Aquaculture, Volume 536, 2021, Article 736384
Preservation of amino acids is highly important, as these are vital nutrients that support many physiological and biochemical processes. During fish osmoregulation, the kidney reabsorbs amino acids and short peptides that are filtered from the blood into the nephron. However, little is known about reabsorption systems in teleost kidney. To identify transporters involved in this process, we examined by PCR the expression of eight genes, coding to peptide and amino acid transporters, as well as of two ion transport systems, in the kidney of the euryhaline Mozambique tilapia (Oreochromis mossambicus). We found that three amino acid transporters (slc1a5, ASCT2; slc7a9, b0,+AT; slc6a19, B0AT) and one peptide transporter (slc15a2, PepT2) were expressed in the kidney, as were the two ion transporters VHA and NHE3 (coded by atp6v1a and slc9a3, respectively). Next, to investigate transcriptional interactions of these transporters with osmoregulation and nutritional status, we compared by qPCR expression levels in fish acclimated to either fresh or saltwater and at three time points after feeding (6, 24, 72h). Significant effect of salinity was detected on the expression of ASCT2 and VHA, whereas time after feeding affected PepT2 and VHA transcripts. Interactions between salinity and feeding significantly affected NHE3 transcription. PepT2 expression was an order of magnitude higher than free amino acid transporters, indicating the importance of peptide reabsorption in the kidney of Mozambique tilapia.
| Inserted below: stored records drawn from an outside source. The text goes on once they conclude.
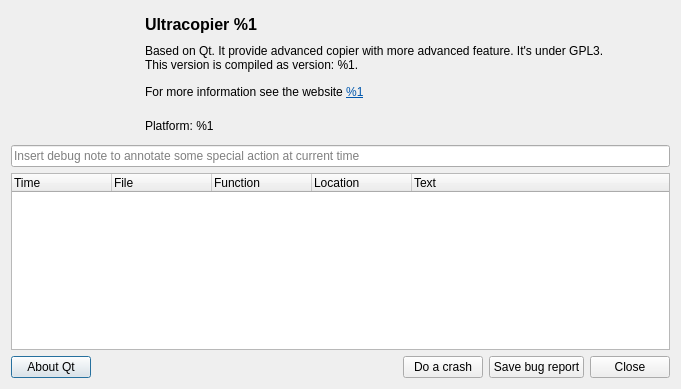
Qt form HelpDialog.ui (alphaonex86/Ultracopier) before a commit.
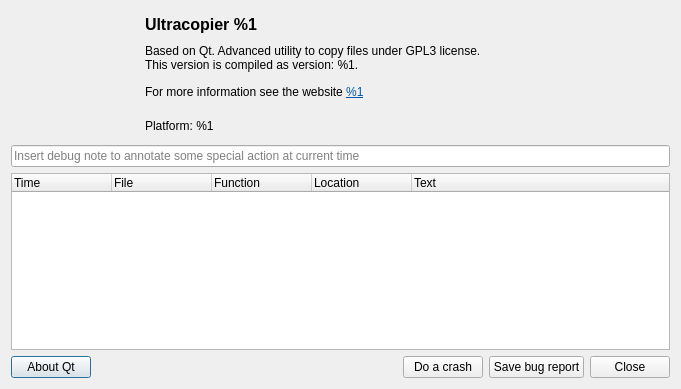
The same form after that commit. Icons and pictures are not drawn.

The edit to the form file:
```diff
--- a/HelpDialog.ui
+++ b/HelpDialog.ui
@@ -67,7 +67,7 @@
        <item>
         <widget class="QLabel" name="label_description">
          <property name="text">
-          <string extracomment="%1 will be replaced by a variable content (normal, debug, ...)">Based on Qt. It provide advanced copier with more advanced feature. It's under GPL3.
+          <string extracomment="%1 will be replaced by a variable content (normal, debug, ...)">Based on Qt. Advanced utility to copy files under GPL3 license.
 This version is compiled as version: %1.</string>
          </property>
         </widget>
```
Left out of the diff: 2 changed lines with no effect on the pictures.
Immunofluorescence staining of PepT2 showed an apical staining while, b0,+AT antibody stained the basolateral membrane of the nephrons epithelial cells. The two transporters expression were found in separates segment of the nephrons. These results reveal specific transporters involved in kidney reabsorption of amino acids and short peptides and their response to the fish osmotic and nutritional status.
Copyright © 1996 Academic Press. All rights reserved.